Scott talks with Fun With Horror about his first film, BEHIND THE MASK: THE RISE OF LESLIE VERNON, the planned next installment, BEFORE THE MASK: THE RETURN OF LESLIE VERNON, securing financing in a down economy, and his guerilla financing approach for BEFORE THE MASK. You can pledge to preorder your copy of BEFORE THE MASK: THE RETURN OF LESLIE VERNON now at http://www.facebook.com/BeforeTheMask
Tell us about BEFORE THE MASK: THE RETURN OF LESLIE VERNON
Before The Mask: The Return of Lesley Vernon is sort of a misnomer. I can’t tell you much about the plot. We’re keeping that as much of a secret as possible for as long as we can. Certainly the movie is intending to explore the conventions and the archetypes of the horror prequel and remake. So, we actually call it a spremake, because, it’s not really a sequel or a remake. It’s sort of a mash-up of everything. That’s why it’s a little misleading.
How close are you to realizing your budget for BEFORE THE MASK: THE RETURN OF LESLIE VERNON?

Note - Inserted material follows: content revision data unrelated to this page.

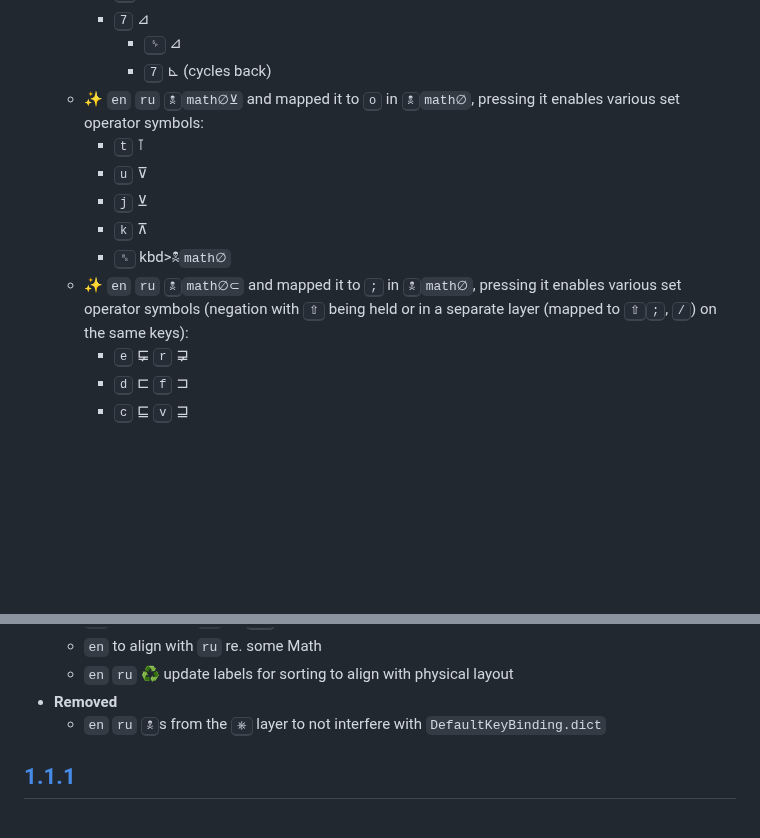
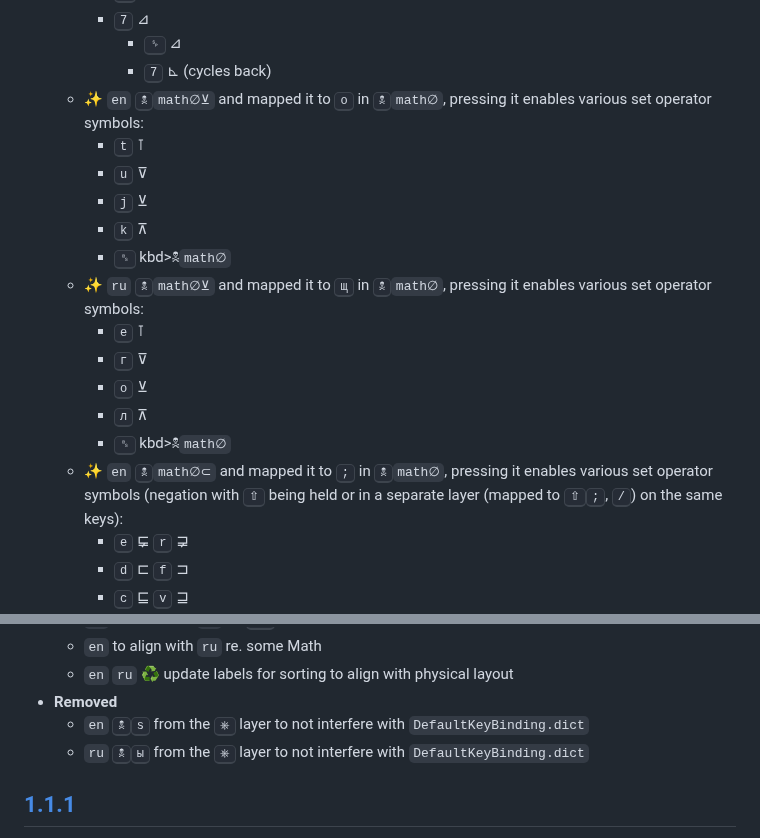
Before and after one commit to eugenesvk/kbdLayout-Mac, a Markdown page: Changelog.md, 2 parts joined by grey strips. Drawn GitHub-style; blank space fills up the shorter version.

Commit message:
📝 update Changelog with ru layers

```diff
--- a/Changelog.md
+++ b/Changelog.md
@@ -502,13 +502,19 @@ All notable changes to this project will be documented in this file
         * <kbd>7</kbd> ⊿
             - <kbd>␠</kbd> ⊿
             -  <kbd>7</kbd> ⊾ (cycles back)
-    + ✨ `en` `ru` <kbd>🕱</kbd>`math∅⊻` and mapped it to <kbd>o</kbd> in <kbd>🕱</kbd>`math∅`, pressing it enables various set operator symbols:
+    + ✨ `en` <kbd>🕱</kbd>`math∅⊻` and mapped it to <kbd>o</kbd> in <kbd>🕱</kbd>`math∅`, pressing it enables various set operator symbols:
         * <kbd>t</kbd> ⊺
         * <kbd>u</kbd> ⊽
         * <kbd>j</kbd> ⊻
         * <kbd>k</kbd> ⊼
         * <kbd>␈</kbd> kbd>🕱</kbd>`math∅`
-    + ✨ `en` `ru` <kbd>🕱</kbd>`math∅⊂` and mapped it to <kbd>;</kbd> in <kbd>🕱</kbd>`math∅`, pressing it enables various set operator symbols (negation with <kbd>⇧</kbd> being held or in a separate layer (mapped to <kbd>⇧</kbd><kbd>;</kbd>, <kbd>/</kbd>) on the same keys):
+    + ✨ `ru` <kbd>🕱</kbd>`math∅⊻` and mapped it to <kbd>щ</kbd> in <kbd>🕱</kbd>`math∅`, pressing it enables various set operator symbols:
+        * <kbd>е</kbd> ⊺
+        * <kbd>г</kbd> ⊽
+        * <kbd>о</kbd> ⊻
+        * <kbd>л</kbd> ⊼
+        * <kbd>␈</kbd> kbd>🕱</kbd>`math∅`
+    + ✨ `en` <kbd>🕱</kbd>`math∅⊂` and mapped it to <kbd>;</kbd> in <kbd>🕱</kbd>`math∅`, pressing it enables various set operator symbols (negation with <kbd>⇧</kbd> being held or in a separate layer (mapped to <kbd>⇧</kbd><kbd>;</kbd>, <kbd>/</kbd>) on the same keys):
         * <kbd>e</kbd> ⋤ <kbd>r</kbd> ⋥
         * <kbd>d</kbd> ⊏  <kbd>f</kbd> ⊐
         * <kbd>c</kbd> ⊑  <kbd>v</kbd> ⊒
@@ -565,7 +618,8 @@ All notable changes to this project will be documented in this file
     + `en` to align with `ru` re. some Math
     + `en` `ru` ♻️ update labels for sorting to align with physical layout
   - __Removed__
-    + `en` `ru` <kbd>🕱</kbd>s from the <kbd>⎈</kbd> layer to not interfere with `DefaultKeyBinding.dict`
+    + `en` <kbd>🕱</kbd><kbd>s</kbd> from the <kbd>⎈</kbd> layer to not interfere with `DefaultKeyBinding.dict`
+    + `ru` <kbd>🕱</kbd><kbd>ы</kbd> from the <kbd>⎈</kbd> layer to not interfere with `DefaultKeyBinding.dict`
 
 
   [1.1.1]: https://github.com/eugenesvk/kbdLayout-Mac/releases/tag/1.1.1
```
Also changed, not shown: other parts of Changelog.md (+50 -3 lines).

Close is a tricky question to answer. We’re not close in terms of the money that we’ve raised online. It’s not in any way indicative of being close to the overall budget that we need to raise. We can’t make this movie for less than a million dollars. We’d like to make the movie for somewhere north of two million dollars. I don’t think anyone has ever been able to crowd fund a movie for more than three or four hundred thousand dollars. We didn’t ever intend to raise all the money online, through crowd funding. What I do think I can do is create a big dent, a symbolic gesture that tells the wider world of would be film financiers and people in the entertainment industry that this film has a proactive genre audience. An audience that is willing to put their money where there mouth is. The size of the community that we’ve built so far, in addition to the money that we’ve raised says a lot. It really raised people’s attention. In terms of being able to go out and find financial partners, whether it’s pre-selling, television, video on demand rights, home video, foreign sales, and gathering the financing that way, or to get a larger distributor to co-finance, that becomes much more of a likelihood, given this online effort that we’ve done. I’d be lying if I didn’t say that I had initially, naively, thought that we could find the people who bought the DVDs on Facebook and convince them to pre-order the BEFORE THE MASK DVD for $20 and we could in fact, raise over a million dollars to make the movie. In this DIY world of going out and trying to find alternate means for doing things, I thought that might be a possibility. Now, that has proven to be a lot more difficult. So, I have taken more of a symbolic route with that, now.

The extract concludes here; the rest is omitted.